▶ _WHAT TO DO_: What is the count of lines below that include "liệu"? Reply with nothing else.

▶ _PROVIDED RECORDS_:
-.-.-
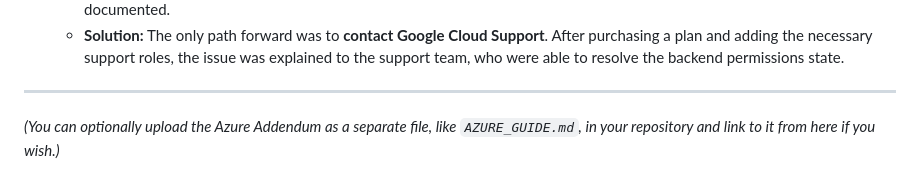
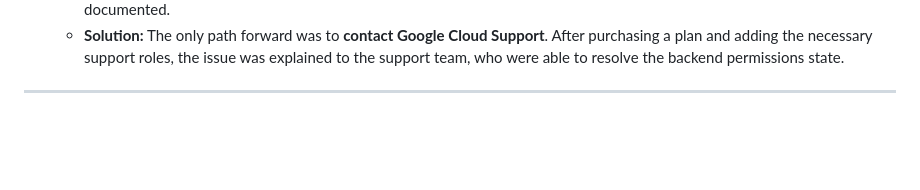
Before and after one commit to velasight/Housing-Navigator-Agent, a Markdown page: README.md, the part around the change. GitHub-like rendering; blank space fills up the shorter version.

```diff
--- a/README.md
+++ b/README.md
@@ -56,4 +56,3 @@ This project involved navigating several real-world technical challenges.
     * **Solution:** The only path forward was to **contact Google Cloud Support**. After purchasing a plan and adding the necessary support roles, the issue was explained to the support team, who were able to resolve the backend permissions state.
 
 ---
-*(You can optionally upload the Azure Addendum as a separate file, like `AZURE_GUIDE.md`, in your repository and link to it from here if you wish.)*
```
-.-.-
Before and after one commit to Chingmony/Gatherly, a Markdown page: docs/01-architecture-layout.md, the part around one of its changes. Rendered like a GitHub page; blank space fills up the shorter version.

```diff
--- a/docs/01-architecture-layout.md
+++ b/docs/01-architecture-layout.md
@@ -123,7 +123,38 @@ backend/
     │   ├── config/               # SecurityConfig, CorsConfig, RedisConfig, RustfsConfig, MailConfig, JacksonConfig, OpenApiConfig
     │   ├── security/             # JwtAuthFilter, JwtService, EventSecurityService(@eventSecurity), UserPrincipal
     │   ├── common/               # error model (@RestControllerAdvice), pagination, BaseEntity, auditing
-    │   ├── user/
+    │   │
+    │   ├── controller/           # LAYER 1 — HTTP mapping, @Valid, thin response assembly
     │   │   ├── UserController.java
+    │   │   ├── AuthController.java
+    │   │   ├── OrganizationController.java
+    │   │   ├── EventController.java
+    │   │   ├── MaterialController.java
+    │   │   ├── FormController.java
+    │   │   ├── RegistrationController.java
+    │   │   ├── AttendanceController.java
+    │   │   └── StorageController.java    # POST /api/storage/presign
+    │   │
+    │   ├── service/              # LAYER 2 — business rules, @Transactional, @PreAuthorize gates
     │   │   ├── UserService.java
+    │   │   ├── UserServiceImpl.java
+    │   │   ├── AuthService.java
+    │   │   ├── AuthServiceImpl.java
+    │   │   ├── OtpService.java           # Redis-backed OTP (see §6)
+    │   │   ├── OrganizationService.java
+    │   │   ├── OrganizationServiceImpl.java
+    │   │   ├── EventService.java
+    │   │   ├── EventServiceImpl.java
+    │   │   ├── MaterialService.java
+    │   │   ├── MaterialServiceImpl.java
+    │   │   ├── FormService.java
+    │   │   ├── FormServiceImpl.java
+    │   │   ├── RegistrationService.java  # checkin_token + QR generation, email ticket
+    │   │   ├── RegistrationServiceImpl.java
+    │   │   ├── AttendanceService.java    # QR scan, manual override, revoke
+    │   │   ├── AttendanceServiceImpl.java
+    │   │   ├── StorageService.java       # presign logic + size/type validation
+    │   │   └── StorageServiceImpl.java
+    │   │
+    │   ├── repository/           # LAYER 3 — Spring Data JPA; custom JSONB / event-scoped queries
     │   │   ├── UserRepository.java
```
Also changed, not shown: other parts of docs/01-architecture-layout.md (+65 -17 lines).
-.-.-
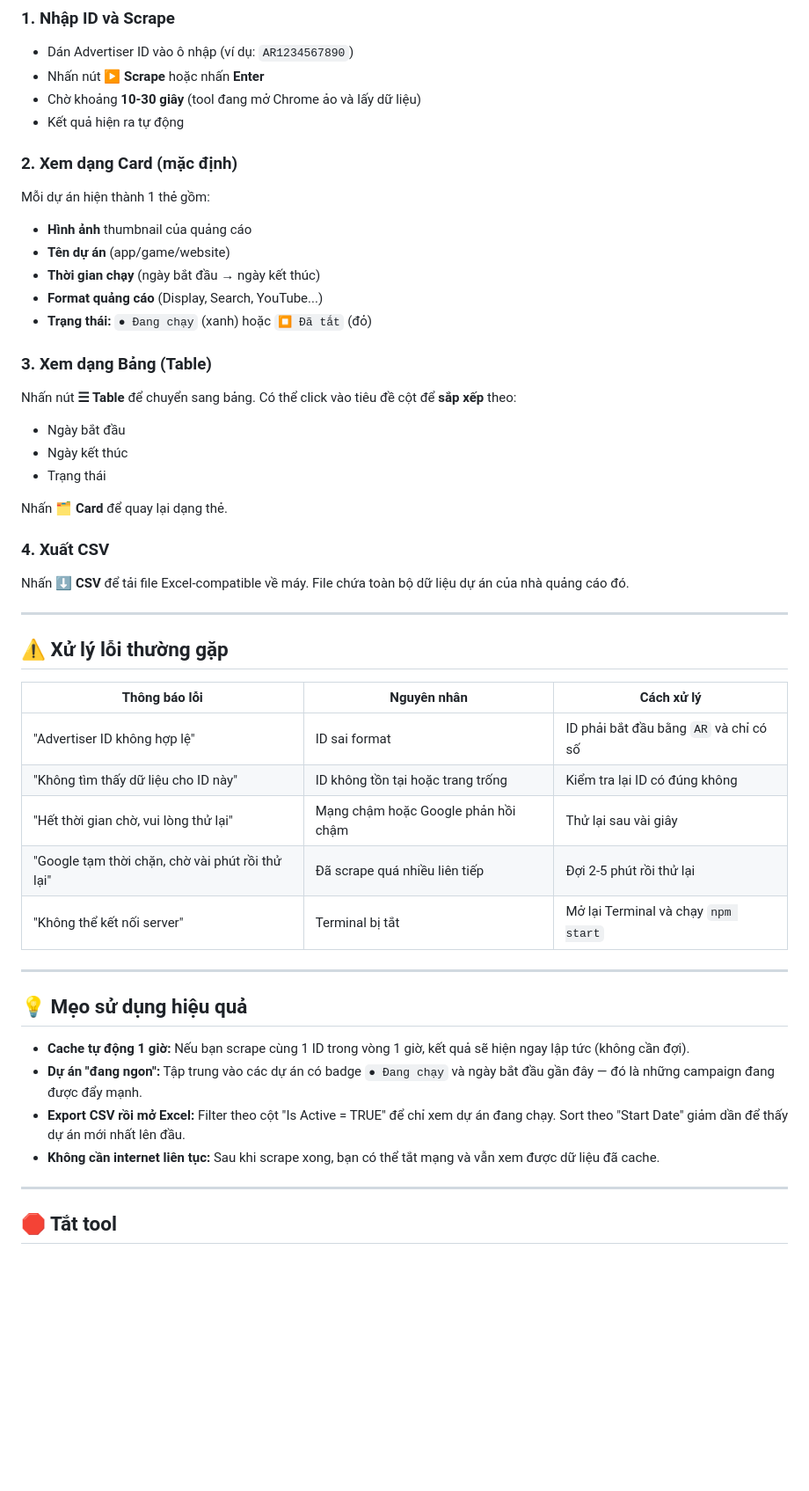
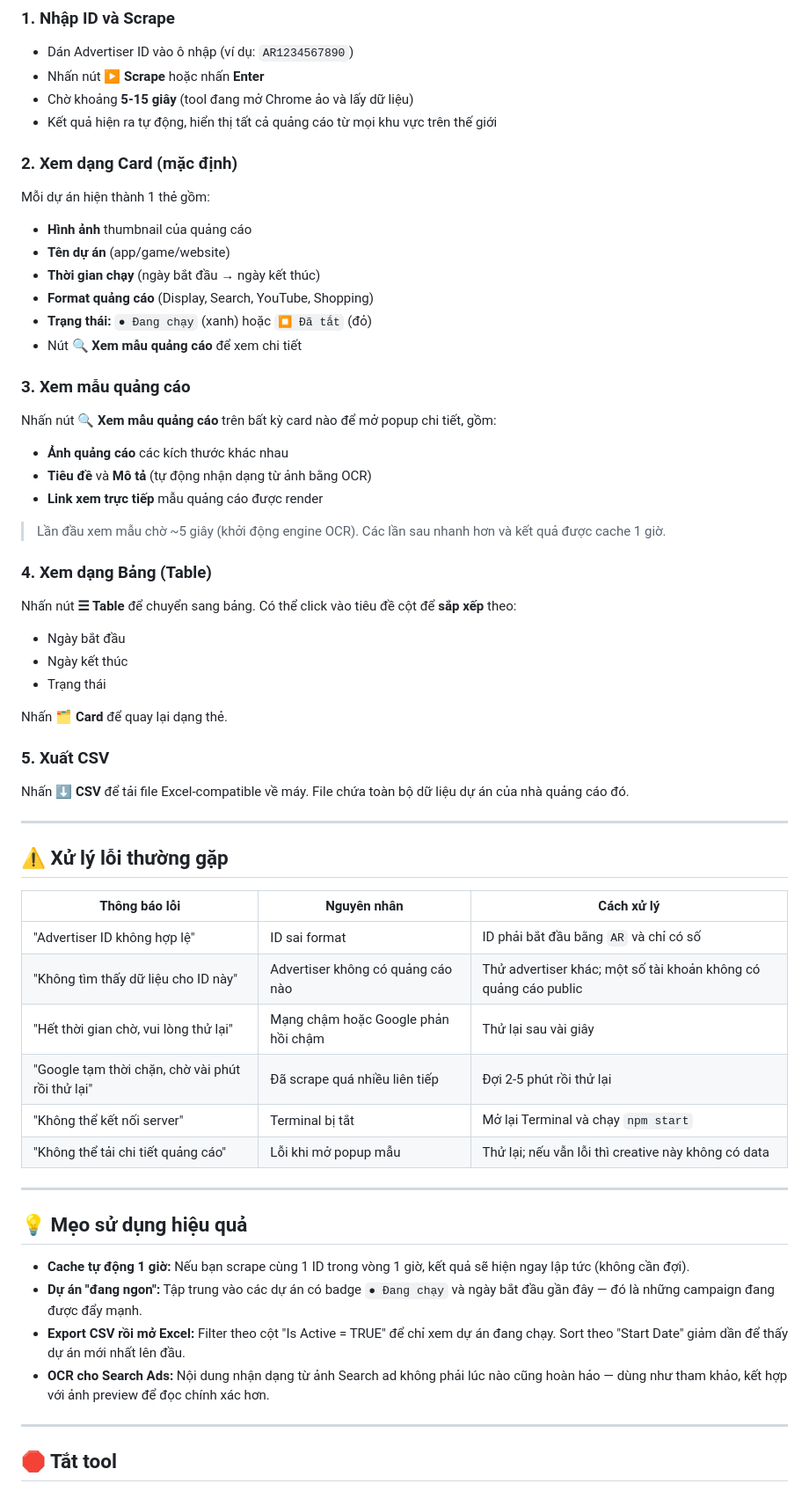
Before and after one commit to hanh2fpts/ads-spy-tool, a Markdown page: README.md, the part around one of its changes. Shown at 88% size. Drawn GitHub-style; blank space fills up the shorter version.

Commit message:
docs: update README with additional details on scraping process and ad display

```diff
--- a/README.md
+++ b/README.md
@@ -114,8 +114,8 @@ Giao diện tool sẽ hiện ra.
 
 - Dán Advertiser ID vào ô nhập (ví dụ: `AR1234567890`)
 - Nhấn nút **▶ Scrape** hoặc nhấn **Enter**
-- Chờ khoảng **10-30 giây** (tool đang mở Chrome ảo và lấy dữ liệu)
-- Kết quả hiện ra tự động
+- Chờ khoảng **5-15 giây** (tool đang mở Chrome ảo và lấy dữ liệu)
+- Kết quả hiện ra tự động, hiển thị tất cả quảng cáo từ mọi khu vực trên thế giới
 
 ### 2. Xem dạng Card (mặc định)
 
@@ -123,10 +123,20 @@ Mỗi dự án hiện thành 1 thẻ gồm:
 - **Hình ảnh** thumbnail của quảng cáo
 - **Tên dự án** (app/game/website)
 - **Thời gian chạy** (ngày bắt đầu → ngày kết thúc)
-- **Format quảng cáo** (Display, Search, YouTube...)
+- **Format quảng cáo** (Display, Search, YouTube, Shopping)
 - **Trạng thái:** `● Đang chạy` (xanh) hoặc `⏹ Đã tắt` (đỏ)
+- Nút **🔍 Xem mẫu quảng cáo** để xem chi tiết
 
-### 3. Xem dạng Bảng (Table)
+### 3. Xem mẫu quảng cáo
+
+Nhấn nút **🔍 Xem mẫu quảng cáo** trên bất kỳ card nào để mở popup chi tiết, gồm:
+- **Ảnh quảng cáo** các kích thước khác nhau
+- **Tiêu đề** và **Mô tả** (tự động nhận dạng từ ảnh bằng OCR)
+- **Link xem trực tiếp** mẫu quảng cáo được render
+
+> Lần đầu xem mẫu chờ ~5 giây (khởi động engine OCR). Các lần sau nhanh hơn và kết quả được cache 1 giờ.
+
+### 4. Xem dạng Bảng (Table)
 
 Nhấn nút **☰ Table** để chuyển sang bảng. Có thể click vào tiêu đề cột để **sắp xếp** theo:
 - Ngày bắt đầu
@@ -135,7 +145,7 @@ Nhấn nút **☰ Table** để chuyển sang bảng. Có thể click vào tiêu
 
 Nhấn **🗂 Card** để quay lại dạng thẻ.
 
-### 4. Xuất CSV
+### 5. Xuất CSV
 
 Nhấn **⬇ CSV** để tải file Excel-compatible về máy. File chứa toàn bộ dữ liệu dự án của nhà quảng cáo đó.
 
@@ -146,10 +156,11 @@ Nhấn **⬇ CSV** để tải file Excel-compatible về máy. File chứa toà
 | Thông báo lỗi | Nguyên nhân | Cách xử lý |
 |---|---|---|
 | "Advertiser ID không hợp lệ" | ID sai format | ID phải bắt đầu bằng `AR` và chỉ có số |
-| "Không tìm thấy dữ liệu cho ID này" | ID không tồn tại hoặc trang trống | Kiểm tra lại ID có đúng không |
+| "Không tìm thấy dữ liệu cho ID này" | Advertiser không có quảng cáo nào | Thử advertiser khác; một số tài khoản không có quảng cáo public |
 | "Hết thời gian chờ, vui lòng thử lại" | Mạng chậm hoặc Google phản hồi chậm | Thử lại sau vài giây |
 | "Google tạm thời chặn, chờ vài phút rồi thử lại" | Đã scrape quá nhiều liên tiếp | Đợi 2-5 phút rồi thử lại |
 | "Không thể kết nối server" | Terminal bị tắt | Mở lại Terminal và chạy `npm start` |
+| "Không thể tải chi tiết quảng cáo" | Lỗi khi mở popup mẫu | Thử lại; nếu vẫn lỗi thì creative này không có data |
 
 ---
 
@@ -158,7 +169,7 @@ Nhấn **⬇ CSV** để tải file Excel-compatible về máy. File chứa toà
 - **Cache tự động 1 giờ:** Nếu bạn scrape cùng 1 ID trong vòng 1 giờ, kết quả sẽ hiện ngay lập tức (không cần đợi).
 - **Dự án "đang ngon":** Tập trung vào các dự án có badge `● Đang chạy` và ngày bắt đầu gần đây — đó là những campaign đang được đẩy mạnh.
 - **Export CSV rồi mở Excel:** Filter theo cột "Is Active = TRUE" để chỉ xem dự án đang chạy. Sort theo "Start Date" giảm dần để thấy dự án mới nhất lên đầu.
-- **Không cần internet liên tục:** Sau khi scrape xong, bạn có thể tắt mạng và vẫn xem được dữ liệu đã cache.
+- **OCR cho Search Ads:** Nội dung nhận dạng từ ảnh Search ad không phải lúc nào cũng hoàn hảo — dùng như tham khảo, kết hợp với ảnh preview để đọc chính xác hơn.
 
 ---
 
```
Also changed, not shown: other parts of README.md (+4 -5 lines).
-.-.-
▶ _ANSWER BOX_: 6